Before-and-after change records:
══════════════════════════════
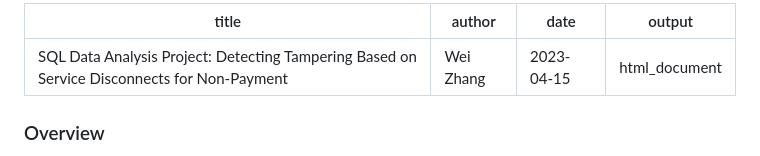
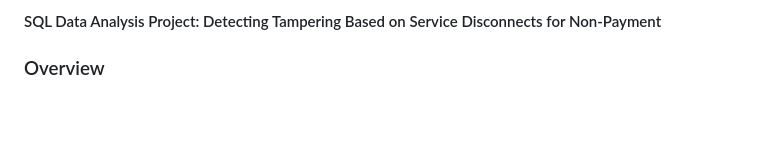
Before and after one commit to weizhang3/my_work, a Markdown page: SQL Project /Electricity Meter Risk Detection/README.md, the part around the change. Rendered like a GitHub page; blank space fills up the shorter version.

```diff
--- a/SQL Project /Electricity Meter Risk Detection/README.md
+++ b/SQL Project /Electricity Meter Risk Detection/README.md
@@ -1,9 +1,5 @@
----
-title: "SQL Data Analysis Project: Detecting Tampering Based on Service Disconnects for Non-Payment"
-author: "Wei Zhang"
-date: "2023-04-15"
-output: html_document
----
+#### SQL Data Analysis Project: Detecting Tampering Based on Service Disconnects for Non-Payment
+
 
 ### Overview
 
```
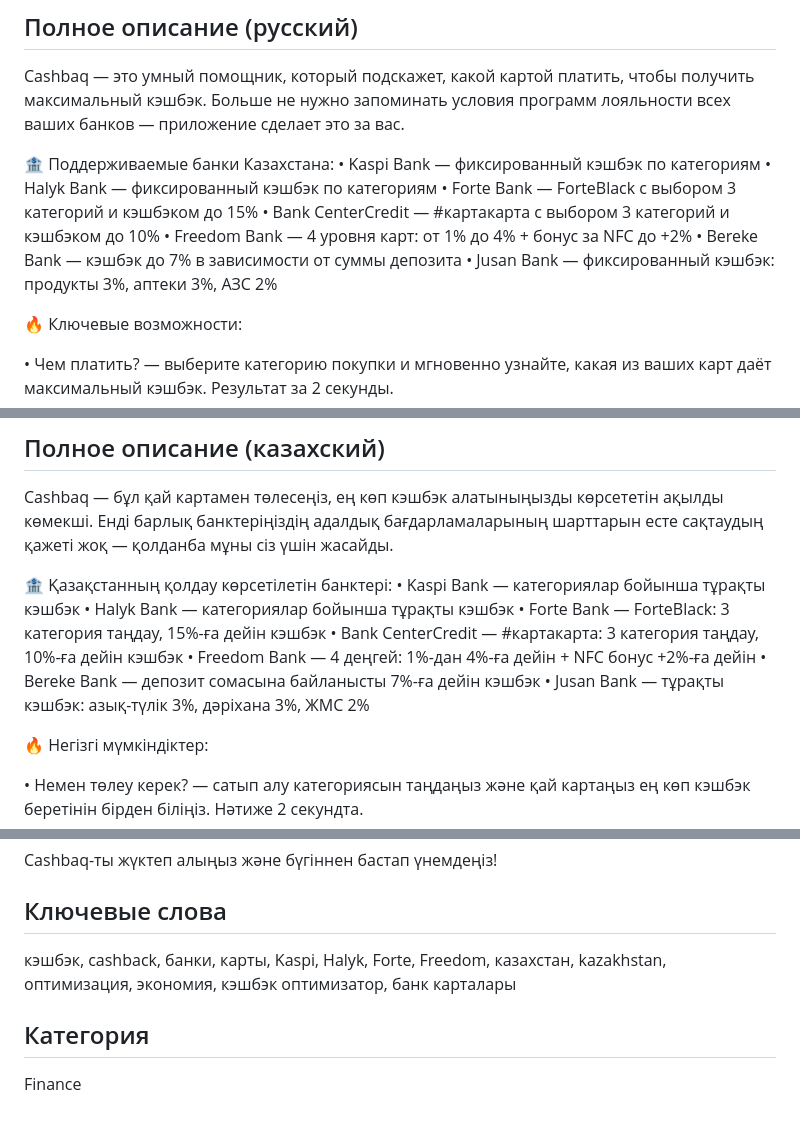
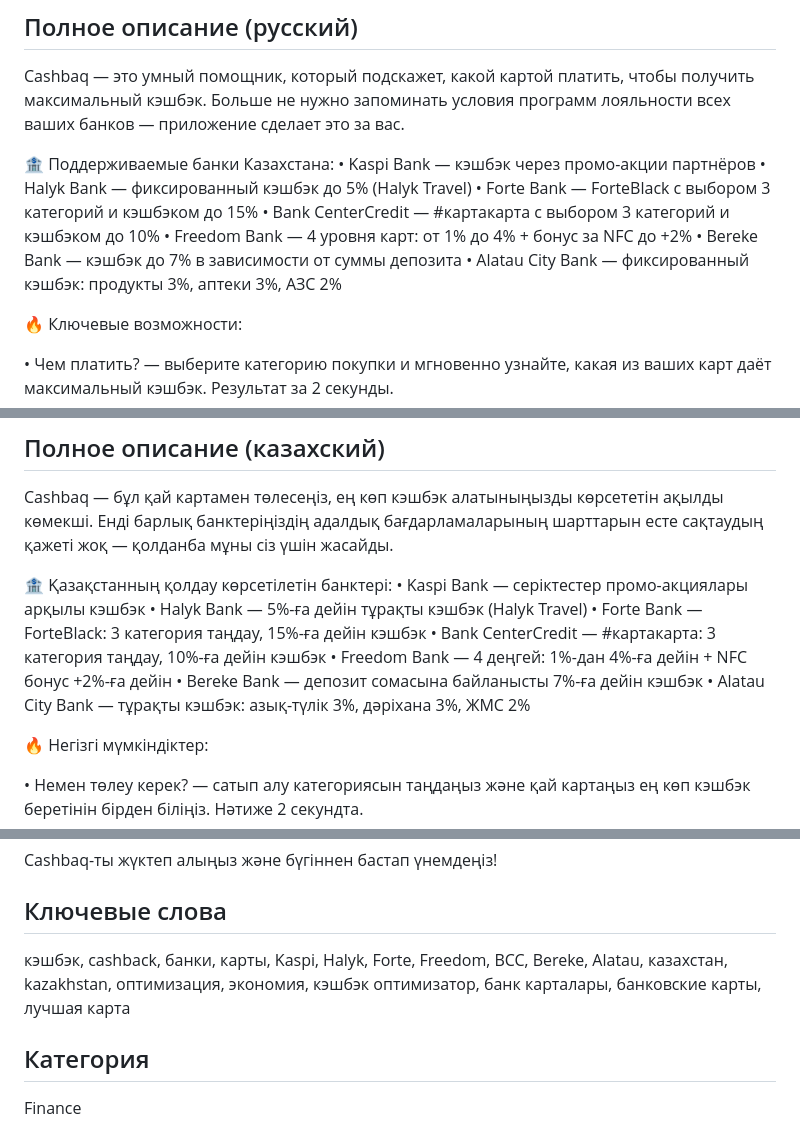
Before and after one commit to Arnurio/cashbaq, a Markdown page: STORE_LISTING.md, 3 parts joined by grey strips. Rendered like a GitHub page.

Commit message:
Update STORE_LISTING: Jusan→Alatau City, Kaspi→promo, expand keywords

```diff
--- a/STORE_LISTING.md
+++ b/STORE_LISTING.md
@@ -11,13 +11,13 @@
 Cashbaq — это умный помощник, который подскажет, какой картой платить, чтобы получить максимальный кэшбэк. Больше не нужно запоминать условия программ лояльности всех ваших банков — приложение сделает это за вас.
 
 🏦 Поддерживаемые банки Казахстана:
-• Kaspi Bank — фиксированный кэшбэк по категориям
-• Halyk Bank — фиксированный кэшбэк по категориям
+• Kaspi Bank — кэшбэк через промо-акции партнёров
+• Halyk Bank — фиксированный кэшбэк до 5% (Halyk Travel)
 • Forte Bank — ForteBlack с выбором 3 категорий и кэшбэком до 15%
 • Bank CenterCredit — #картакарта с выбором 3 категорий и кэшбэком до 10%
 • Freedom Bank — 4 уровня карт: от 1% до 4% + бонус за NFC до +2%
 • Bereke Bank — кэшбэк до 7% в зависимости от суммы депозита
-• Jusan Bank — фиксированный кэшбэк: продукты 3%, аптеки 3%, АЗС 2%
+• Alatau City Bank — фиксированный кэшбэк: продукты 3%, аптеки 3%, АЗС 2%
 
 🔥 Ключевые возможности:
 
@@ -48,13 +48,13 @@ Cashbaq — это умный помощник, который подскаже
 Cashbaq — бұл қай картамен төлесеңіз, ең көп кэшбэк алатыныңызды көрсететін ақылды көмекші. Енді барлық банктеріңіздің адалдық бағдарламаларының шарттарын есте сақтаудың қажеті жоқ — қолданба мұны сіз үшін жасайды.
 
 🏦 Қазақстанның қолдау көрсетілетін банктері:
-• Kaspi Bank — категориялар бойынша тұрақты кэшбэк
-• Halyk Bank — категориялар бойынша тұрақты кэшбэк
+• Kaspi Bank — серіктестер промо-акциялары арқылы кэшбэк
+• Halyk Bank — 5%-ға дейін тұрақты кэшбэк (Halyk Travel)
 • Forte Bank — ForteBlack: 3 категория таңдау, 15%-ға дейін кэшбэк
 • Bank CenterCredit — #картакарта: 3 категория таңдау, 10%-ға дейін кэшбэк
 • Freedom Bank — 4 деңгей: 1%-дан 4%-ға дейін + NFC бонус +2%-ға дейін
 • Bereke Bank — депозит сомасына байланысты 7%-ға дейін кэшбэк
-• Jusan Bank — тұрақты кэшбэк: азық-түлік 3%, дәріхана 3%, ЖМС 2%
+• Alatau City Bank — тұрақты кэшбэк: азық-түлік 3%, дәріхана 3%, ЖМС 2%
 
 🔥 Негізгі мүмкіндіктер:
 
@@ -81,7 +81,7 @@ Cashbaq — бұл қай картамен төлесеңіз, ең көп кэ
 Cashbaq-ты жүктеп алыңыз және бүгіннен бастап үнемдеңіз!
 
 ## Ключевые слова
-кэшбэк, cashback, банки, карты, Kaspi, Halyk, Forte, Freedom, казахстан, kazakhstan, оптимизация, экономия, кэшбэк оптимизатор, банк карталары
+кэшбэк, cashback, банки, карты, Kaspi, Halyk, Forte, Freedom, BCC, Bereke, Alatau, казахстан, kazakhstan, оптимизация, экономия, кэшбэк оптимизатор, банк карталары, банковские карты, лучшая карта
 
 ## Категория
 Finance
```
══════════════════════════════
TASK TO CARRY OUT: Give the data back exactly, omitting all pictures.

EXERCISE OUTPUT:
Before and after one commit to weizhang3/my_work, a Markdown page: SQL Project /Electricity Meter Risk Detection/README.md, the part around the change. Rendered like a GitHub page; blank space fills up the shorter version.

```diff
--- a/SQL Project /Electricity Meter Risk Detection/README.md
+++ b/SQL Project /Electricity Meter Risk Detection/README.md
@@ -1,9 +1,5 @@
----
-title: "SQL Data Analysis Project: Detecting Tampering Based on Service Disconnects for Non-Payment"
-author: "Wei Zhang"
-date: "2023-04-15"
-output: html_document
----
+#### SQL Data Analysis Project: Detecting Tampering Based on Service Disconnects for Non-Payment
+
 
 ### Overview
 
```
Before and after one commit to Arnurio/cashbaq, a Markdown page: STORE_LISTING.md, 3 parts joined by grey strips. Rendered like a GitHub page.

Commit message:
Update STORE_LISTING: Jusan→Alatau City, Kaspi→promo, expand keywords

```diff
--- a/STORE_LISTING.md
+++ b/STORE_LISTING.md
@@ -11,13 +11,13 @@
 Cashbaq — это умный помощник, который подскажет, какой картой платить, чтобы получить максимальный кэшбэк. Больше не нужно запоминать условия программ лояльности всех ваших банков — приложение сделает это за вас.
 
 🏦 Поддерживаемые банки Казахстана:
-• Kaspi Bank — фиксированный кэшбэк по категориям
-• Halyk Bank — фиксированный кэшбэк по категориям
+• Kaspi Bank — кэшбэк через промо-акции партнёров
+• Halyk Bank — фиксированный кэшбэк до 5% (Halyk Travel)
 • Forte Bank — ForteBlack с выбором 3 категорий и кэшбэком до 15%
 • Bank CenterCredit — #картакарта с выбором 3 категорий и кэшбэком до 10%
 • Freedom Bank — 4 уровня карт: от 1% до 4% + бонус за NFC до +2%
 • Bereke Bank — кэшбэк до 7% в зависимости от суммы депозита
-• Jusan Bank — фиксированный кэшбэк: продукты 3%, аптеки 3%, АЗС 2%
+• Alatau City Bank — фиксированный кэшбэк: продукты 3%, аптеки 3%, АЗС 2%
 
 🔥 Ключевые возможности:
 
@@ -48,13 +48,13 @@ Cashbaq — это умный помощник, который подскаже
 Cashbaq — бұл қай картамен төлесеңіз, ең көп кэшбэк алатыныңызды көрсететін ақылды көмекші. Енді барлық банктеріңіздің адалдық бағдарламаларының шарттарын есте сақтаудың қажеті жоқ — қолданба мұны сіз үшін жасайды.
 
 🏦 Қазақстанның қолдау көрсетілетін банктері:
-• Kaspi Bank — категориялар бойынша тұрақты кэшбэк
-• Halyk Bank — категориялар бойынша тұрақты кэшбэк
+• Kaspi Bank — серіктестер промо-акциялары арқылы кэшбэк
+• Halyk Bank — 5%-ға дейін тұрақты кэшбэк (Halyk Travel)
 • Forte Bank — ForteBlack: 3 категория таңдау, 15%-ға дейін кэшбэк
 • Bank CenterCredit — #картакарта: 3 категория таңдау, 10%-ға дейін кэшбэк
 • Freedom Bank — 4 деңгей: 1%-дан 4%-ға дейін + NFC бонус +2%-ға дейін
 • Bereke Bank — депозит сомасына байланысты 7%-ға дейін кэшбэк
-• Jusan Bank — тұрақты кэшбэк: азық-түлік 3%, дәріхана 3%, ЖМС 2%
+• Alatau City Bank — тұрақты кэшбэк: азық-түлік 3%, дәріхана 3%, ЖМС 2%
 
 🔥 Негізгі мүмкіндіктер:
 
@@ -81,7 +81,7 @@ Cashbaq — бұл қай картамен төлесеңіз, ең көп кэ
 Cashbaq-ты жүктеп алыңыз және бүгіннен бастап үнемдеңіз!
 
 ## Ключевые слова
-кэшбэк, cashback, банки, карты, Kaspi, Halyk, Forte, Freedom, казахстан, kazakhstan, оптимизация, экономия, кэшбэк оптимизатор, банк карталары
+кэшбэк, cashback, банки, карты, Kaspi, Halyk, Forte, Freedom, BCC, Bereke, Alatau, казахстан, kazakhstan, оптимизация, экономия, кэшбэк оптимизатор, банк карталары, банковские карты, лучшая карта
 
 ## Категория
 Finance
```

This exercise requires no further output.